Please output the entries below without altering a single character.

§ **Material for this exercise**
= = =

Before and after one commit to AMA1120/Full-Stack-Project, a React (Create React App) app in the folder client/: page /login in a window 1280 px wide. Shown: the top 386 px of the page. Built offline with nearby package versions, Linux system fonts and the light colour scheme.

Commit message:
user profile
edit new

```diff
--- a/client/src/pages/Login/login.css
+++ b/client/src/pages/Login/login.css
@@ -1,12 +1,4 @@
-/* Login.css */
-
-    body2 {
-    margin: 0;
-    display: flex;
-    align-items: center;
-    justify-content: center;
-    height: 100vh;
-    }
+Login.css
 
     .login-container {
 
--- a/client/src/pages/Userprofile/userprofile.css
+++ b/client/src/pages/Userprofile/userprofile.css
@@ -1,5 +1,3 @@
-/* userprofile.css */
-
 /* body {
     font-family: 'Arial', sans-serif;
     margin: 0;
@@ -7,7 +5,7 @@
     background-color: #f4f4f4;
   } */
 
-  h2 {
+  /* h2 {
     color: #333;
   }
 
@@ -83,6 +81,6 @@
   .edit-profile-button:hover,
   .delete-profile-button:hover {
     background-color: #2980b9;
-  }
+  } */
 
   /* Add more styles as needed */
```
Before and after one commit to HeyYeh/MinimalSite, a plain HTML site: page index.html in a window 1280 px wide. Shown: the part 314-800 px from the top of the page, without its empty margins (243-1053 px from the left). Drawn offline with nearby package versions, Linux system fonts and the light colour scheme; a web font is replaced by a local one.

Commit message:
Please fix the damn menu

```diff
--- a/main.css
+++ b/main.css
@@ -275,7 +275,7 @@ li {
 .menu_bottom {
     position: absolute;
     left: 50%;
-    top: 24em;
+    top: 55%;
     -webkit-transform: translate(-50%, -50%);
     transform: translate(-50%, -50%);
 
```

= = =

§ **Your solution**
Before and after one commit to AMA1120/Full-Stack-Project, a React (Create React App) app in the folder client/: page /login in a window 1280 px wide. Shown: the top 386 px of the page. Built offline with nearby package versions, Linux system fonts and the light colour scheme.

Commit message:
user profile
edit new

```diff
--- a/client/src/pages/Login/login.css
+++ b/client/src/pages/Login/login.css
@@ -1,12 +1,4 @@
-/* Login.css */
-
-    body2 {
-    margin: 0;
-    display: flex;
-    align-items: center;
-    justify-content: center;
-    height: 100vh;
-    }
+Login.css
 
     .login-container {
 
--- a/client/src/pages/Userprofile/userprofile.css
+++ b/client/src/pages/Userprofile/userprofile.css
@@ -1,5 +1,3 @@
-/* userprofile.css */
-
 /* body {
     font-family: 'Arial', sans-serif;
     margin: 0;
@@ -7,7 +5,7 @@
     background-color: #f4f4f4;
   } */
 
-  h2 {
+  /* h2 {
     color: #333;
   }
 
@@ -83,6 +81,6 @@
   .edit-profile-button:hover,
   .delete-profile-button:hover {
     background-color: #2980b9;
-  }
+  } */
 
   /* Add more styles as needed */
```
Before and after one commit to HeyYeh/MinimalSite, a plain HTML site: page index.html in a window 1280 px wide. Shown: the part 314-800 px from the top of the page, without its empty margins (243-1053 px from the left). Drawn offline with nearby package versions, Linux system fonts and the light colour scheme; a web font is replaced by a local one.

Commit message:
Please fix the damn menu

```diff
--- a/main.css
+++ b/main.css
@@ -275,7 +275,7 @@ li {
 .menu_bottom {
     position: absolute;
     left: 50%;
-    top: 24em;
+    top: 55%;
     -webkit-transform: translate(-50%, -50%);
     transform: translate(-50%, -50%);
 
```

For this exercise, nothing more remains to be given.